What is expected
All records below are to be set down precisely as written, excluding pictures.

Material provided

▼▼▼

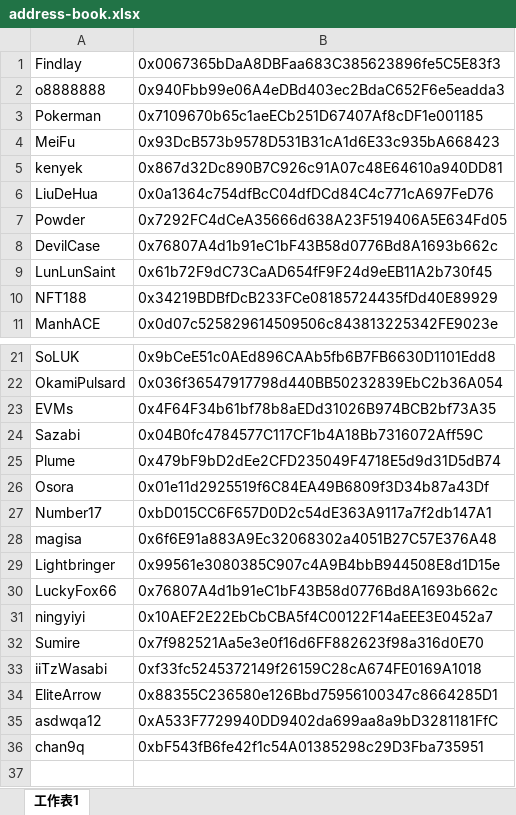
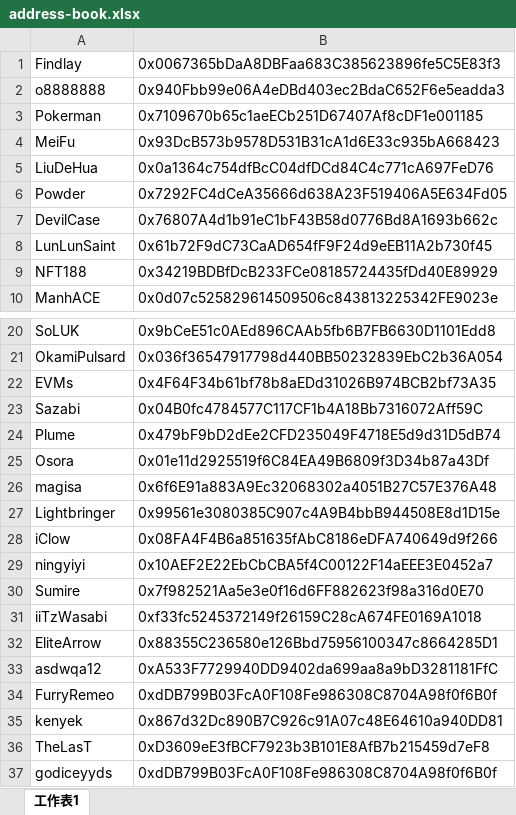
Before and after one commit to yoyobs/MSU-Check, an Excel workbook: data/address-book.xlsx, sheet 工作表1, drawn as a sheet; only a part is shown, gaps mark what is left out; values as stored, in another font and other column widths than the file's, no borders; removed rows and columns are numbered as before the commit, all else as after; the diff names each change by its address in the sheet, - before the commit and + after, or states it on an @@ line.

Commit message:
chore: update address book from website

```diff
--- a/data/address-book.xlsx (sheet 工作表1)
+++ b/data/address-book.xlsx (sheet 工作表1)
-row 27: Number17 | 0xbD015CC6F657D0D2c54dE363A9117a7f2db147A1
-row 30: LuckyFox66 | 0x76807A4d1b91eC1bF43B58d0776Bd8A1693b662c
+row 28: iClow | 0x08FA4F4B6a851635fAbC8186eDFA740649d9f266
-row 36: chan9q | 0xbF543fB6fe42f1c54A01385298c29D3Fba735951
+row 34: FurryRemeo | 0xdDB799B03FcA0F108Fe986308C8704A98f0f6B0f
@@ row 5 moved to row 35: kenyek @@
+row 36: TheLasT | 0xD3609eE3fBCF7923b3B101E8AfB7b215459d7eF8
+row 37: godiceyyds | 0xdDB799B03FcA0F108Fe986308C8704A98f0f6B0f
```
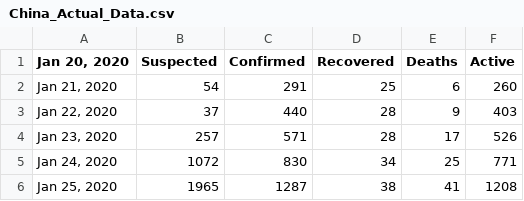
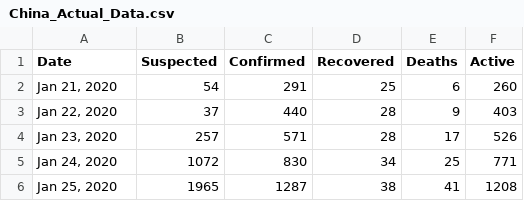
Before and after one commit to akhavan12/discrete_covid_model, a CSV file: China_Actual_Data.csv, drawn as a sheet; only a part is shown.

Commit message:
Update China_Actual_Data.csv

```diff
--- a/China_Actual_Data.csv
+++ b/China_Actual_Data.csv
@@ -1,2 +1,2 @@
-"Jan 20, 2020",Suspected,Confirmed,Recovered,Deaths,Active
+Date,Suspected,Confirmed,Recovered,Deaths,Active
 "Jan 21, 2020",54,291,25,6,260
```
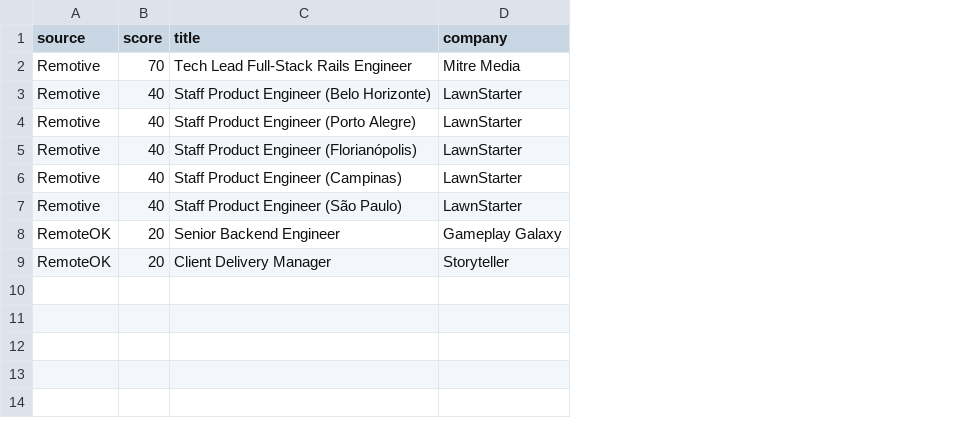
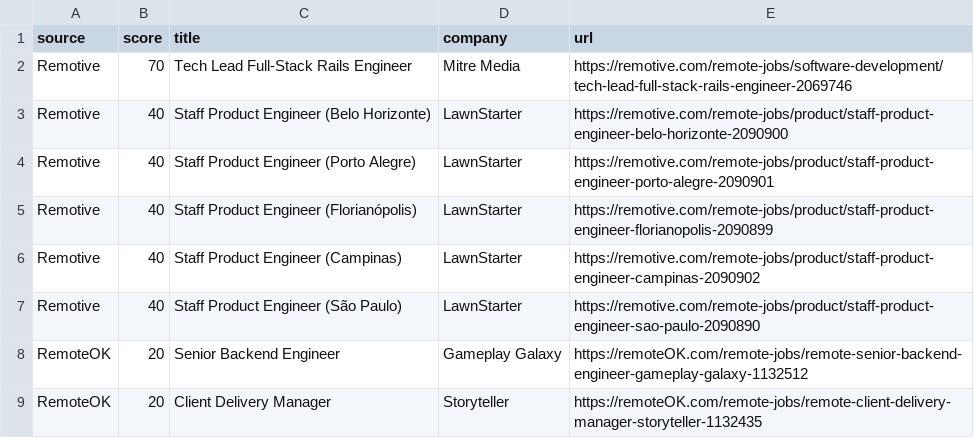
Before and after one commit to Rohanjain246/frontend-job-agent, a CSV file: reports/jobs.csv, drawn as a sheet; the diff names each change by its address in the sheet, - before the commit and + after, or states it on an @@ line.

```diff
--- a/reports/jobs.csv
+++ b/reports/jobs.csv
+column E (url), rows 2-9: https://remotive.com/remote-jobs/software-development/tech-lead-full-stack-rails-engineer-2069746 | https://remotive.com/remote-jobs/product/staff-product-engineer-belo-horizonte-2090900 | https://remotive.com/remote-jobs/product/staff-product-engineer-porto-alegre-2090901 | https://remotive.com/remote-jobs/product/staff-product-engineer-florianopolis-2090899 | https://remotive.com/remote-jobs/product/staff-product-engineer-campinas-2090902 | https://remotive.com/remote-jobs/product/staff-product-engineer-sao-paulo-2090890 | https://remoteOK.com/remote-jobs/remote-senior-backend-engineer-gameplay-galaxy-1132512 | https://remoteOK.com/remote-jobs/remote-client-delivery-manager-storyteller-1132435
```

▲▲▲

Answer box
Before and after one commit to yoyobs/MSU-Check, an Excel workbook: data/address-book.xlsx, sheet 工作表1, drawn as a sheet; only a part is shown, gaps mark what is left out; values as stored, in another font and other column widths than the file's, no borders; removed rows and columns are numbered as before the commit, all else as after; the diff names each change by its address in the sheet, - before the commit and + after, or states it on an @@ line.

Commit message:
chore: update address book from website

```diff
--- a/data/address-book.xlsx (sheet 工作表1)
+++ b/data/address-book.xlsx (sheet 工作表1)
-row 27: Number17 | 0xbD015CC6F657D0D2c54dE363A9117a7f2db147A1
-row 30: LuckyFox66 | 0x76807A4d1b91eC1bF43B58d0776Bd8A1693b662c
+row 28: iClow | 0x08FA4F4B6a851635fAbC8186eDFA740649d9f266
-row 36: chan9q | 0xbF543fB6fe42f1c54A01385298c29D3Fba735951
+row 34: FurryRemeo | 0xdDB799B03FcA0F108Fe986308C8704A98f0f6B0f
@@ row 5 moved to row 35: kenyek @@
+row 36: TheLasT | 0xD3609eE3fBCF7923b3B101E8AfB7b215459d7eF8
+row 37: godiceyyds | 0xdDB799B03FcA0F108Fe986308C8704A98f0f6B0f
```
Before and after one commit to akhavan12/discrete_covid_model, a CSV file: China_Actual_Data.csv, drawn as a sheet; only a part is shown.

Commit message:
Update China_Actual_Data.csv

```diff
--- a/China_Actual_Data.csv
+++ b/China_Actual_Data.csv
@@ -1,2 +1,2 @@
-"Jan 20, 2020",Suspected,Confirmed,Recovered,Deaths,Active
+Date,Suspected,Confirmed,Recovered,Deaths,Active
 "Jan 21, 2020",54,291,25,6,260
```
Before and after one commit to Rohanjain246/frontend-job-agent, a CSV file: reports/jobs.csv, drawn as a sheet; the diff names each change by its address in the sheet, - before the commit and + after, or states it on an @@ line.

```diff
--- a/reports/jobs.csv
+++ b/reports/jobs.csv
+column E (url), rows 2-9: https://remotive.com/remote-jobs/software-development/tech-lead-full-stack-rails-engineer-2069746 | https://remotive.com/remote-jobs/product/staff-product-engineer-belo-horizonte-2090900 | https://remotive.com/remote-jobs/product/staff-product-engineer-porto-alegre-2090901 | https://remotive.com/remote-jobs/product/staff-product-engineer-florianopolis-2090899 | https://remotive.com/remote-jobs/product/staff-product-engineer-campinas-2090902 | https://remotive.com/remote-jobs/product/staff-product-engineer-sao-paulo-2090890 | https://remoteOK.com/remote-jobs/remote-senior-backend-engineer-gameplay-galaxy-1132512 | https://remoteOK.com/remote-jobs/remote-client-delivery-manager-storyteller-1132435
```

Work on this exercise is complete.